A twisting bus ride through the hills later and we had arrived in our guide Aka's hometown Kefamenanu. We strolled through Kefa meeting friendly locals along our route, a local motocross legend, a large group of children who followed us for a few hundred metres and our guides lovely family at his home. On the way we also saw one of the principle trades in Kefa: brick making. The clay rich soil is mixed with water and set in to brick shapes before being heated in a little brick house for 3 days to produce building bricks which are then sold. This isn't mass production, it's people using the fruits of the soil in their back gardens.
We had a delicious dinner at Aka's house and headed back to our hotel for some much needed rest.
Day three- we started the day by visiting another local market in Maubesi, a much more picturesque market.
We then hopped back on our Ojek to make the ascent along a more secure but equally precarious dirt trail to the isolated and remote village of Temkessi.

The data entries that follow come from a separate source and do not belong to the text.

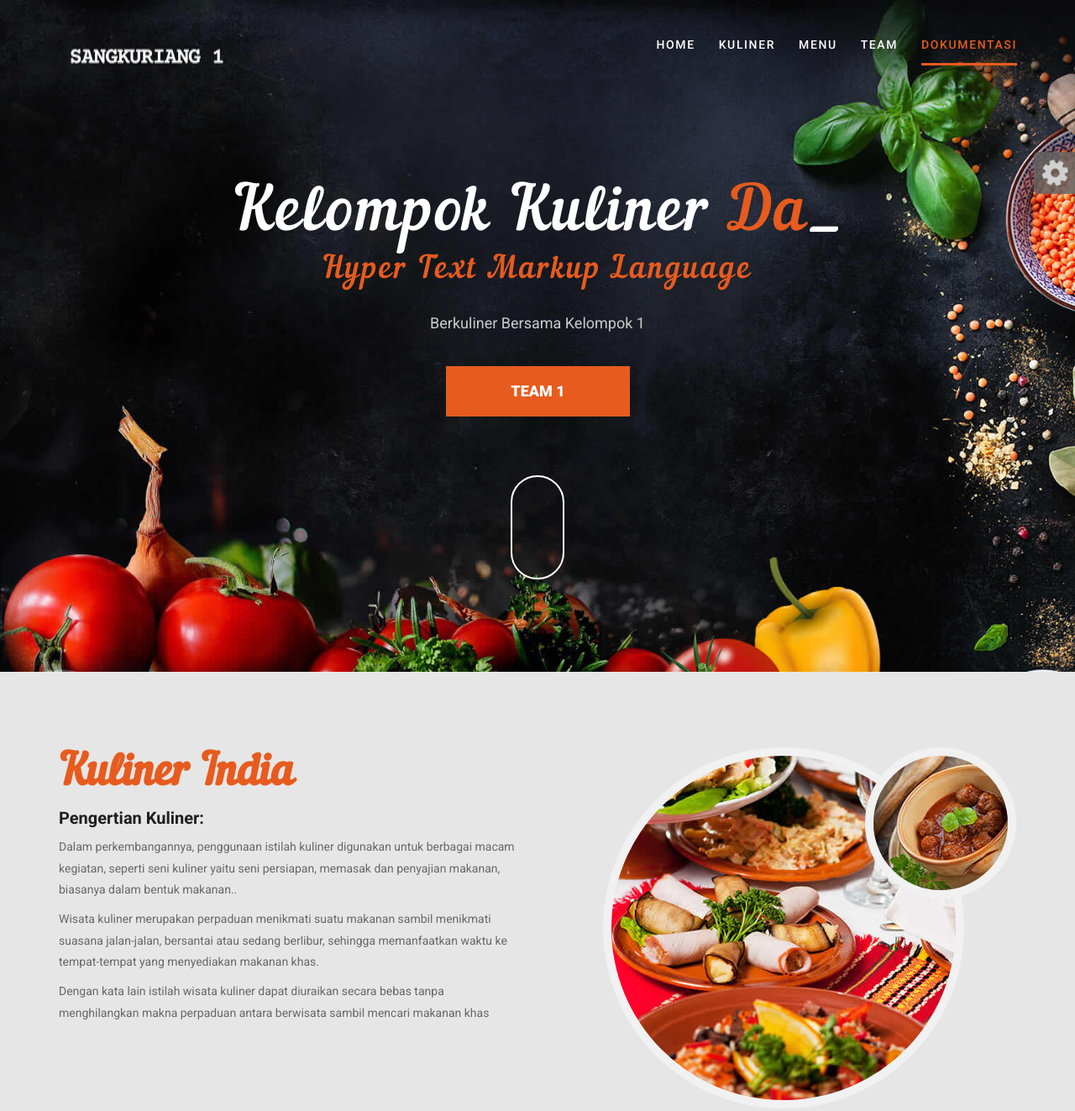
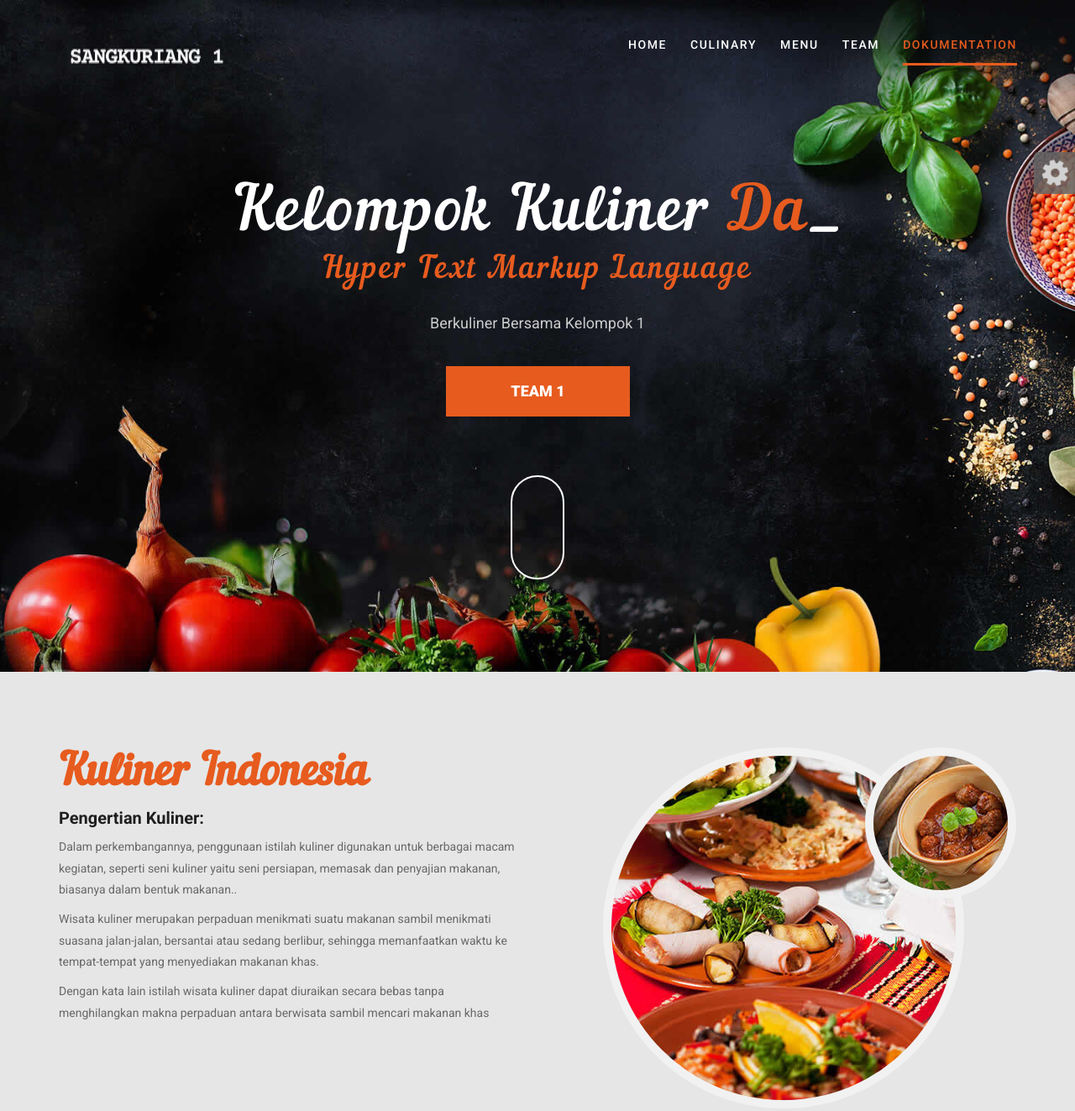
Before and after one commit to ibaannn/ibaannn.github.io, a plain HTML site: page index.html in a window 1280 px wide. Shown: the top 1323 px of the page at 84% size. Drawn offline with Linux system fonts and the light colour scheme; animation ran at ten frames a second; a web font is replaced by a local one.

Commit message:
perubahan teks

```diff
--- a/index.html
+++ b/index.html
@@ -66,10 +66,10 @@
                             <div id="navbar" class="navbar-collapse collapse">
                                 <ul class="nav navbar-nav navbar-right">
                                     <li class="active"><a href="#banner">Home</a></li>
-                                    <li><a href="#about">Kuliner</a></li>
+                                    <li><a href="#about">Culinary</a></li>
                                     <li><a href="#menus">Menu</a></li>
                                     <li><a href="#our_team">Team</a></li>
-                                    <li><a href="#gallery">Dokumentasi</a></li>
+                                    <li><a href="#gallery">Dokumentation</a></li>
                                 </ul>
                             </div>
                             <!-- end nav-collapse -->
@@ -118,7 +118,7 @@
             <div class="row">
                 <div class="col-lg-6 col-md-6 col-sm-12 col-xs-12">
                     <div class="wow fadeIn" data-wow-duration="1s" data-wow-delay="0.1s">
-                        <h2 class="block-title"> Kuliner India </h2>
+                        <h2 class="block-title"> Kuliner Indonesia</h2>
                         <h3>Pengertian Kuliner: </h3>
                         <p> Dalam perkembangannya, penggunaan istilah kuliner digunakan untuk berbagai macam kegiatan, seperti seni kuliner yaitu seni persiapan, memasak dan penyajian makanan, biasanya dalam bentuk makanan.. </p>
 
@@ -338,7 +338,7 @@
                                     </div>
                                     <div class="text-col">
                                         <h3>Juliansyah</h3>
-                                        <p>Dont judge people by other people's says</p>
+                                        <p>Dont judge people by other people's says.</p>
                                         <ul class="team-social">
                                             <li><a href="https://instagram.com/jullxyi_/"target=_blank><i class="fa fa-instagram" aria-hidden="true"></i></a></li>
                                         </ul>
@@ -380,7 +380,7 @@
                                     </div>
                                     <div class="text-col">
                                         <h3>Ruli Yusuf A</h3>
-                                        <p>Disiplin "jembatan antara tujuan dan pencapaian"</p>
+                                        <p>Disiplin "jembatan antara tujuan dan pencapaian".</p>
                                         <ul class="team-social">
                                             <li><a href="#"><i class="fa fa-instagram" aria-hidden="true"></i></a></li>
                                         </ul>
@@ -394,7 +394,7 @@
                                     </div>
                                     <div class="text-col">
                                         <h3>Virna Santika Z</h3>
-                                        <p>Brutal in public,Soptiee in private.</p>
+                                        <p>Brutal in public, Soptiee in private.</p>
                                         <ul class="team-social">
                                             <li><a href="https://instagram.com/pirrnaaa_/"target=_blank><i class="fa fa-instagram" aria-hidden="true"></i></a></li>
                                         </ul>
@@ -409,7 +409,7 @@
                                     </div>
                                     <div class="text-col">
                                         <h3>XI RPL 1</h3>
-                                        <p>Selain baik,Kelas ini tidak bersircle-sircle.</p>
+                                        <p>Selain baik, Kelas ini tidak bersircle-sircle.</p>
                                         <ul class="team-social">
                                             <li><a href="#"><i class="fa fa-instagram" aria-hidden="true"></i></a></li>
                                         </ul>
```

Yet again another village and peoples steeped in tradition, whilst the Temkessi now go to school and many live outside of the village the stories and history lives on. A huge rock towering over the village is sacred and when a decision is made in the village 3 warriors must climb to the top with a red goat strapped to their back to consult the gods. Furthermore if you fall over or drop something in the village you can't pick it up without cursing yourself with bad luck. Considering it then started to hammer it down with rain and we had to traverse some steep and slippery stone steps, it seems as though the gods wanted us to have to pay the price of falling down.
Considering we visited Indonesia in rainy season this was really the first time we came face to face with the notorious downpours, unfortunately on this occasion we were in the middle of nowhere and needed to ride on the back of a moped down a dirt track now thick with mud and puddles to get back for lunch. We got drenched and filthy, then had to change in to our last dry clothes in the back of a tiny food joint, in a bathroom that was also soaking wet. At least lunch cheered us up and the sensational view.

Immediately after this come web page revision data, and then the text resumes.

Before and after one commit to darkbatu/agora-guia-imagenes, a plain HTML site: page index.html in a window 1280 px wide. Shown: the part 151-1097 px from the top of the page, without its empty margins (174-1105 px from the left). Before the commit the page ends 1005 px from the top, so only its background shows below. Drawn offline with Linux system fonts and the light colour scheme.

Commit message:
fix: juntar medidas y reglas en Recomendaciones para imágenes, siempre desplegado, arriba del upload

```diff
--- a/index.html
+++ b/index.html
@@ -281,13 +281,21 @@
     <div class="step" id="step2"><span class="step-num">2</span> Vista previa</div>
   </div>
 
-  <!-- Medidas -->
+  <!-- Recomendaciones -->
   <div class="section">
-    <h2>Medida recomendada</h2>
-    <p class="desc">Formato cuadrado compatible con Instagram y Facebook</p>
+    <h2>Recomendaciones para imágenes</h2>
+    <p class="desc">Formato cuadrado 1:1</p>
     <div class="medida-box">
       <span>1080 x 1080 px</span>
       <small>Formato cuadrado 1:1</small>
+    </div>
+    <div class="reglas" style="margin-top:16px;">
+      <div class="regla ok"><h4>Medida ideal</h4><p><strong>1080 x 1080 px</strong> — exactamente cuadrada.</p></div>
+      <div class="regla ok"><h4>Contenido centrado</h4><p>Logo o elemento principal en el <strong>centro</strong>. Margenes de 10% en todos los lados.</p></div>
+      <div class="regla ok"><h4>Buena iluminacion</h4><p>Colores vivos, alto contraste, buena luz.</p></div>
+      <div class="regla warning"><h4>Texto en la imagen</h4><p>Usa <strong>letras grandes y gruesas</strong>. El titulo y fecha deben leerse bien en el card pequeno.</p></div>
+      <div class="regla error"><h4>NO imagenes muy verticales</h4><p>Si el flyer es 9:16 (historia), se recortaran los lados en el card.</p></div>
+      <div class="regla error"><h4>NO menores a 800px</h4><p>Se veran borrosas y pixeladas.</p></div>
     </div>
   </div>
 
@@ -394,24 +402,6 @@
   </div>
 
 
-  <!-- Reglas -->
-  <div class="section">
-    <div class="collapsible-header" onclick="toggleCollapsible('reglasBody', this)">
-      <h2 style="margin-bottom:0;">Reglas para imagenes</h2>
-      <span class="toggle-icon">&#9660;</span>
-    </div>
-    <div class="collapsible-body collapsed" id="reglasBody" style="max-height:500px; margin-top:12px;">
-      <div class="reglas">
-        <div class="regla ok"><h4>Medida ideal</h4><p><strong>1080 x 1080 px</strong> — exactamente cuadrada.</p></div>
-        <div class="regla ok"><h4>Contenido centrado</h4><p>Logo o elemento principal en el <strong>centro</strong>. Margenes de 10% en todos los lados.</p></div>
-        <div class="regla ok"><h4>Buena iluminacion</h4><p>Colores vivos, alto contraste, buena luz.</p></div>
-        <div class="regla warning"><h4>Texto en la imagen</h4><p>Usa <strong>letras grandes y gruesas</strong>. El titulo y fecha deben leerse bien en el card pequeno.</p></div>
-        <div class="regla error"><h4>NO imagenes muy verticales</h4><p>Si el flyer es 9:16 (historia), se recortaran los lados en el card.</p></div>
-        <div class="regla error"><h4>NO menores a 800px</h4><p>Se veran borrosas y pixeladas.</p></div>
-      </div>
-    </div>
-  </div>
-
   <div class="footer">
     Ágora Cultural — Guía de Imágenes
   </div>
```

We were also greeted with the great friendliness we have come to know and love of the local people after being invited in to a local bank to try some local cassava plant chips ( delicious basically the same as chips) simply so 2 of the staff could practice their English, delightful.

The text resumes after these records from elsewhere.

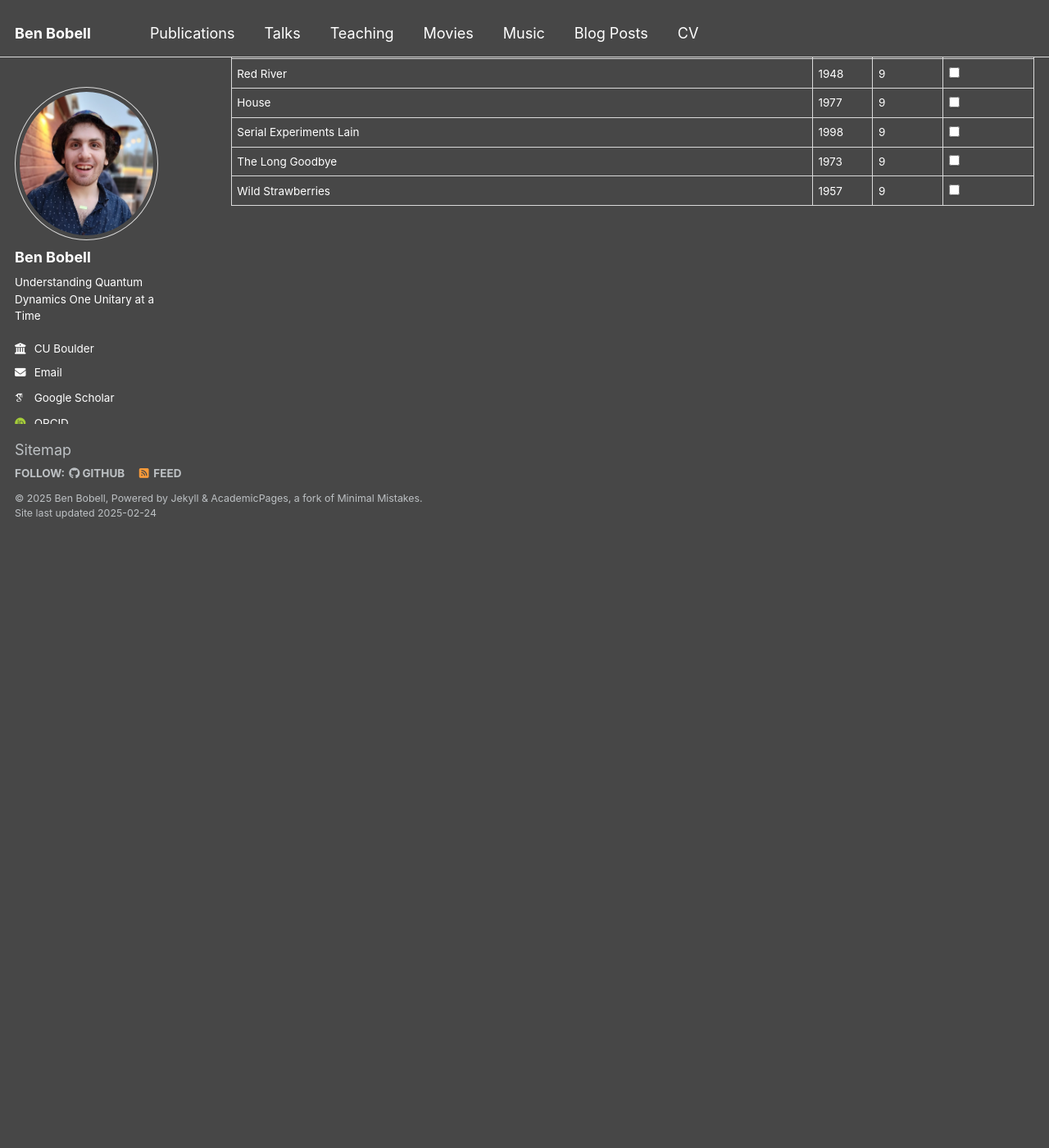
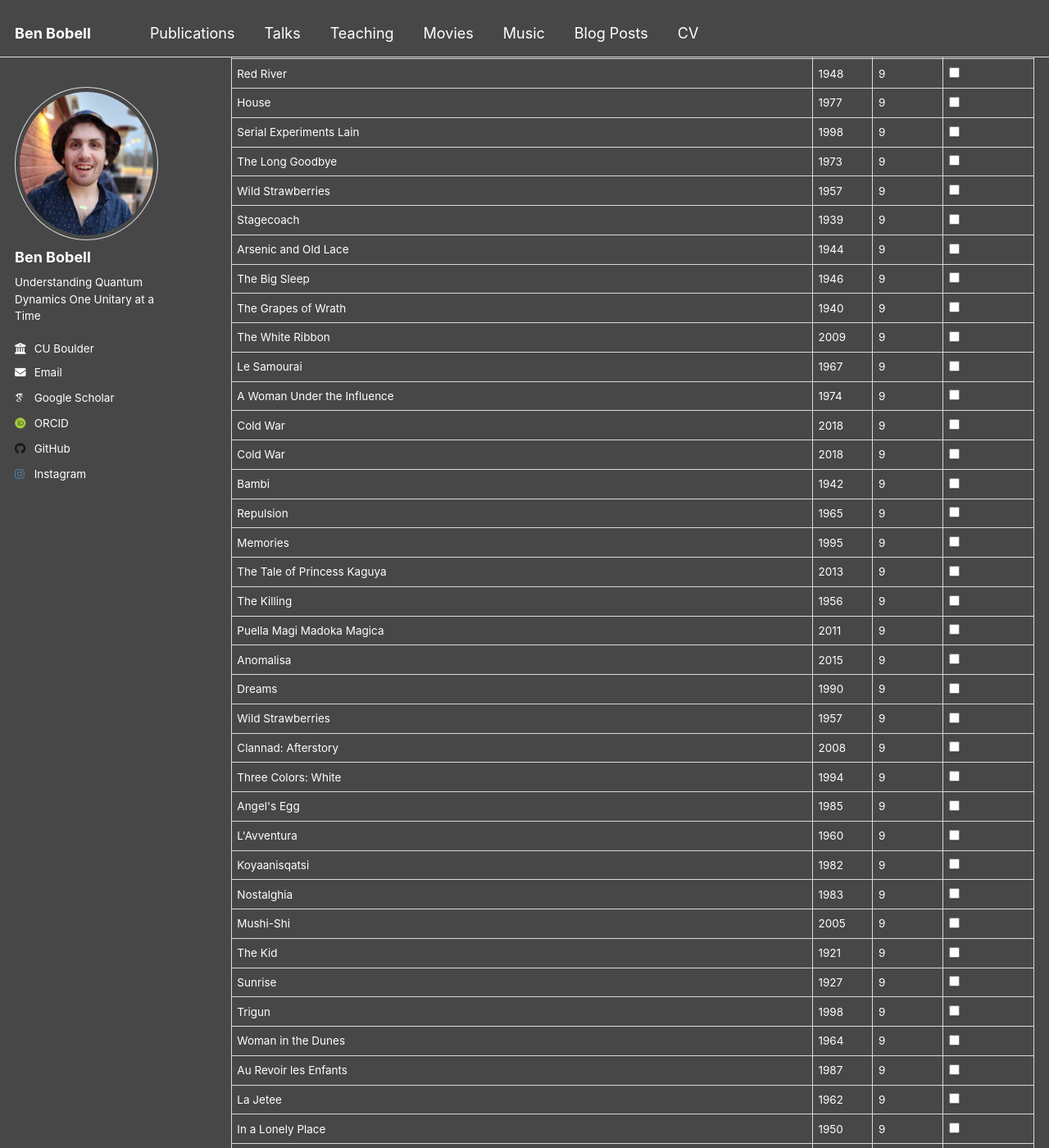
Before and after one commit to BenBobell00/BenBobell00.github.io, a Jekyll site: the page built from _pages/movies.html, in a window 1280 px wide and 1400 px high, scrolled down 6396 px. Shown: the whole window at 82% size. Built offline with Jekyll 4.4.1, drawn with Linux system fonts in a browser that asks for light colours; some web fonts are replaced; before the commit the page ends 7050 px from its top, so only the background shows below that; some of the changed text lies outside the part shown.

Commit message:
Update movies.yml

```diff
--- a/_data/movies.yml
+++ b/_data/movies.yml
@@ -707,3 +707,147 @@ movies:
     year: 1957
     rating: 9
     watched: false
+  - title: "Stagecoach"
+    year: 1939
+    rating: 9
+    watched: false
+  - title: "Arsenic and Old Lace"
+    year: 1944
+    rating: 9
+    watched: false
+  - title: "The Big Sleep"
+    year: 1946
+    rating: 9
+    watched: false
+  - title: "The Grapes of Wrath"
+    year: 1940
+    rating: 9
+    watched: false
+  - title: "The White Ribbon"
+    year: 2009
+    rating: 9
+    watched: false
+  - title: "Le Samourai"
+    year: 1967
+    rating: 9
+    watched: false
+  - title: "A Woman Under the Influence"
+    year: 1974
+    rating: 9
+    watched: false
+  - title: "Cold War"
+    year: 2018
+    rating: 9
+    watched: false
+  - title: "Cold War"
+    year: 2018
+    rating: 9
+    watched: false
+  - title: "Bambi"
+    year: 1942
+    rating: 9
+    watched: false
+  - title: "Repulsion"
+    year: 1965
+    rating: 9
+    watched: false
+  - title: "Memories"
+    year: 1995
+    rating: 9
+    watched: false
+  - title: "The Tale of Princess Kaguya"
+    year: 2013
+    rating: 9
+    watched: false
+  - title: "The Killing"
+    year: 1956
+    rating: 9
+    watched: false
+  - title: "Puella Magi Madoka Magica"
+    year: 2011
+    rating: 9
+    watched: false
+  - title: "Anomalisa"
+    year: 2015
+    rating: 9
+    watched: false
+  - title: "Dreams"
+    year: 1990
+    rating: 9
+    watched: false
+  - title: "Wild Strawberries"
+    year: 1957
+    rating: 9
+    watched: false
+  - title: "Clannad: Afterstory"
+    year: 2008
+    rating: 9
+    watched: false
+  - title: "Three Colors: White"
+    year: 1994
+    rating: 9
+    watched: false
+  - title: "Angel's Egg"
+    year: 1985
+    rating: 9
+    watched: false
+  - title: "L'Avventura"
+    year: 1960
+    rating: 9
+    watched: false
+  - title: "Koyaanisqatsi"
+    year: 1982
+    rating: 9
+    watched: false
+  - title: "Nostalghia"
+    year: 1983
+    rating: 9
+    watched: false
+  - title: "Mushi-Shi"
+    year: 2005
+    rating: 9
+    watched: false
+  - title: "The Kid"
+    year: 1921
+    rating: 9
+    watched: false
+  - title: "Sunrise"
+    year: 1927
+    rating: 9
+    watched: false
+  - title: "Trigun"
+    year: 1998
+    rating: 9
+    watched: false
+  - title: "Woman in the Dunes"
+    year: 1964
+    rating: 9
+    watched: false
+  - title: " Au Revoir les Enfants"
+    year: 1987
+    rating: 9
+    watched: false
+  - title: "La Jetee"
+    year: 1962
+    rating: 9
+    watched: false
+  - title: "In a Lonely Place"
+    year: 1950
+    rating: 9
+    watched: false
+  - title: "The Spirit of the Beehive"
+    year: 1973
+    rating: 9
+    watched: false
+  - title: "Quo Vadis, Aida?"
+    year: 2020
+    rating: 9
+    watched: false
+  - title: "Autumn Sonata"
+    year: 1978
+    rating: 9
+    watched: false
+  - title: "Beauty and the Beast"
+    year: 1946
+    rating: 9
+    watched: false
```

Our journey back lead us through further education in how the natural dye is made that colours the famous ikat fabrics and weaving of the region by using indigo flower, and then learned of and tasted the fermented palm wine that passes through these awesome looking tubes over several days to create a powerful alcohol that tastes something like neat martini mixed with vodka. I'm sure it's the serum to fuel many a wild Timorese night.
Our day ended on a long public bus journey back to Kupang, but it was comfortable enough, over quick enough and our memories of a fantastic 3 days with our awesome guide Aka fresh in our mind.
If you happen to be reading this looking for a guide in West Timor get in touch with Aka. He's friendly, knowledgeable and enthusiastic, drop him a text or call +6285253463194 or drop him an email at firstname.lastname@example.org.